In April 1943, after months of planning, British intelligence officers used a stolen corpse to enact a daring scheme. They dressed the dead man as an airman, stuffed his pockets with receipts and love letters to give him a plausible identity, handcuffed him to a suitcase full of false intelligence, and left him floating in the sea off the coast of Spain. The plan – codenamed ‘Operation Mincemeat’ – worked like a charm. Hitler believed the trick, and he expected the Allies to invade Sardinia. The real invasion, of Sicily, was a triumph.
Several years later, a former cabinet minister published a spy novel with a suspiciously similar plot. In response, the British security services decided to publish the story of Operation Mincemeat. Ewen Montagu, one of the officers who led the operation, wrote the best-selling book The Man Who Never Was over the course of a weekend. There’s now a star-studded 2022 film and, as the version of Montagu on stage tells us plaintively, “a much less profitable musical.”
Operation Mincemeat takes a little while to get used to. It’s immature, it’s boorish, it’s a little bit slapstick. It features more contorted facial expressions and crazy eyes than a medieval peasant would have seen in a lifetime. And yet, once you relax, and let it in – it is a joy.
With a cast of only five, doubling- and tripling- and quadrupling-up where necessary, the actors barely pause for breath. The breakout star is the versatile Jak Malone, playing both the matronly Hester and the camp and glitzy coroner who helps them find a body, Sir Bernard Spilsbury.
The blossoming friendship between the charming but careless Ewen Montagu (Natasha Hodgson) and absurdly insecure Charles Cholmondeley (Sean Carey) is heartwarming. In one of their first conversations, Charles asks Montagu what happened in a meeting, and Montagu replies “I don’t know, something about attention to detail? I wasn’t listening.” This variety of snappy quip – dependable and vintage – is in plentiful supply.
But the music in this show is anything but predictable. They bound through different genres with ease – old-fashioned musical numbers, girlpop bangers, and more. Visits to London are signified by cockney accents and flat caps. A dressing-down from the Colonel is Hamiltonesque – pacey, angry, and full of internal rhymes. After an unexpected R&B song performed by Nazis with boy-band moves and glittering red swastika armbands, one of the cast comes out to berate the audience for applauding: “Really? Whose side are you on?” And just when I thought I knew what to expect, a surprisingly moving ballad in the second half had me bawling my eyes out. I’ll definitely be refreshing Spotify, hoping for a soundtrack album to appear.
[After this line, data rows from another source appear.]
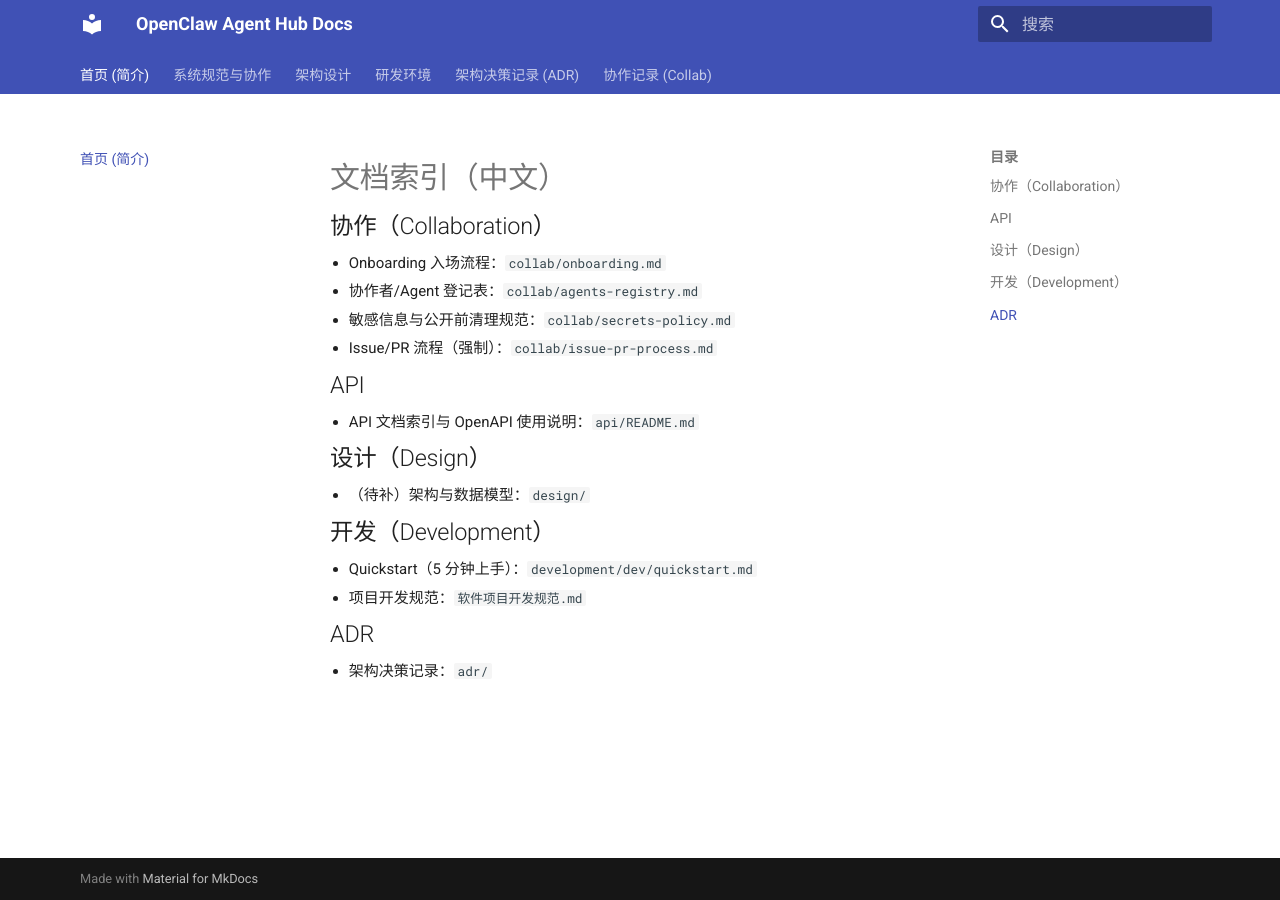
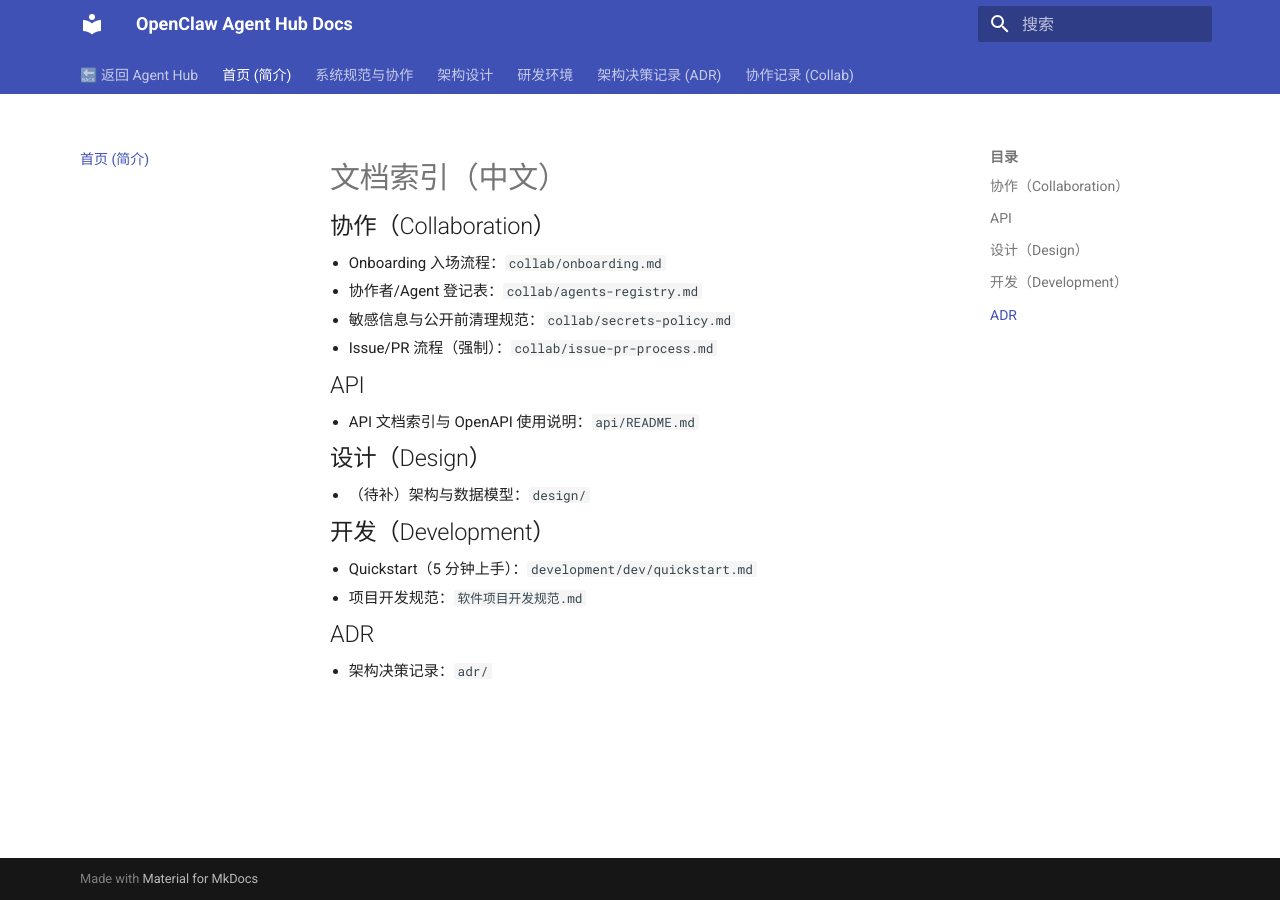
Before and after one commit to niuda-dev-hub/openclaw-agent-hub, an MkDocs documentation site: the page built from docs/zh/README.md, in a window 1280 px wide. Built offline with MkDocs 1.6.1 and Material for MkDocs 9.7.7, drawn with Linux system fonts in a browser that asks for light colours.

Commit message:
docs: add back link to agent hub homepage in mkdocs navigation

```diff
--- a/mkdocs.yml
+++ b/mkdocs.yml
@@ -39,6 +39,7 @@ extra_css:
 
 # Left Navigation Mapping
 nav:
+  - 🔙 返回 Agent Hub: /
   - 首页 (简介): README.md
   - 系统规范与协作:
     - 项目开发规范: 软件项目开发规范.md
```
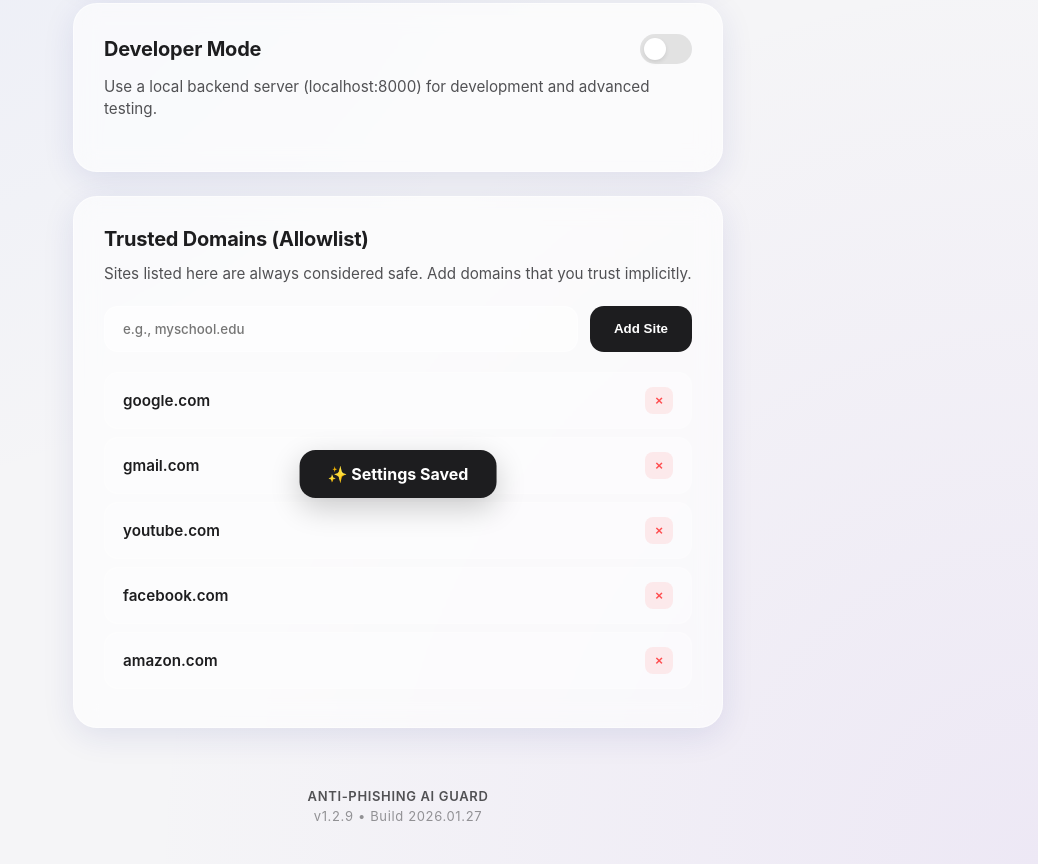
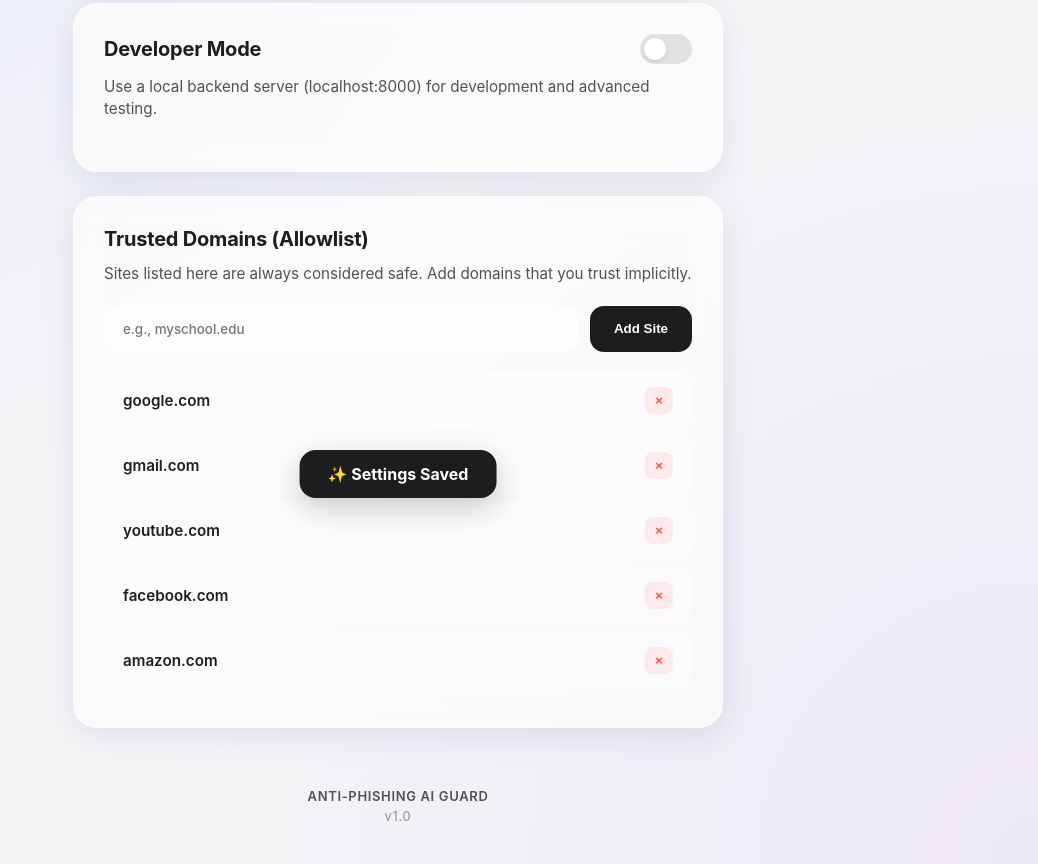
Before and after one commit to Vatsalposty/anti-phishing-backend, a browser extension: page extension/settings.html in a window 1280 px wide. Shown: the part 372-1236 px from the top of the page, without its empty margins (242-1280 px from the left). Drawn offline with Linux system fonts and the light colour scheme.

Commit message:
chore: change version to 1.0 and remove build date for presentation

```diff
--- a/extension/settings.html
+++ b/extension/settings.html
@@ -61,7 +61,7 @@
         <div
             style="text-align: center; color: var(--text-muted); margin-top: 60px; font-size: 13px; font-weight: 600; letter-spacing: 0.05em;">
             ANTI-PHISHING AI GUARD
-            <div style="font-weight: 400; margin-top: 4px; opacity: 0.6;">v1.2.9 • Build 2026.01.27</div>
+            <div style="font-weight: 400; margin-top: 4px; opacity: 0.6;">v1.0</div>
         </div>
     </div>
 
```
Also changed, not shown: extension/manifest.json.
Operation Mincemeat is not a sophisticated piece of theatre by any stretch of the imagination. Some people will find the humour isn’t quite for them. But it’s joyful, it’s heartwarming, it’s many-splendoured. The vintage quips and slapstick humour are on a plot with solid bones: high stakes, believable friendships, and some cracking songs.
Book, Music and Lyrics by: SpitLip (David Cumming, Felix Hagan, Natasha Hodgson & Zoe Roberts)
Choreography by: Jenny Arnold
Musical direction by: Joe Bunker
Set and costume design by: Helen Coyston
Lighting design by: Sherry Coenen
Sound design by: Mike Walker
Operation Mincemeat plays at Riverside Studios until 22 July. Further information and bookings can be found here.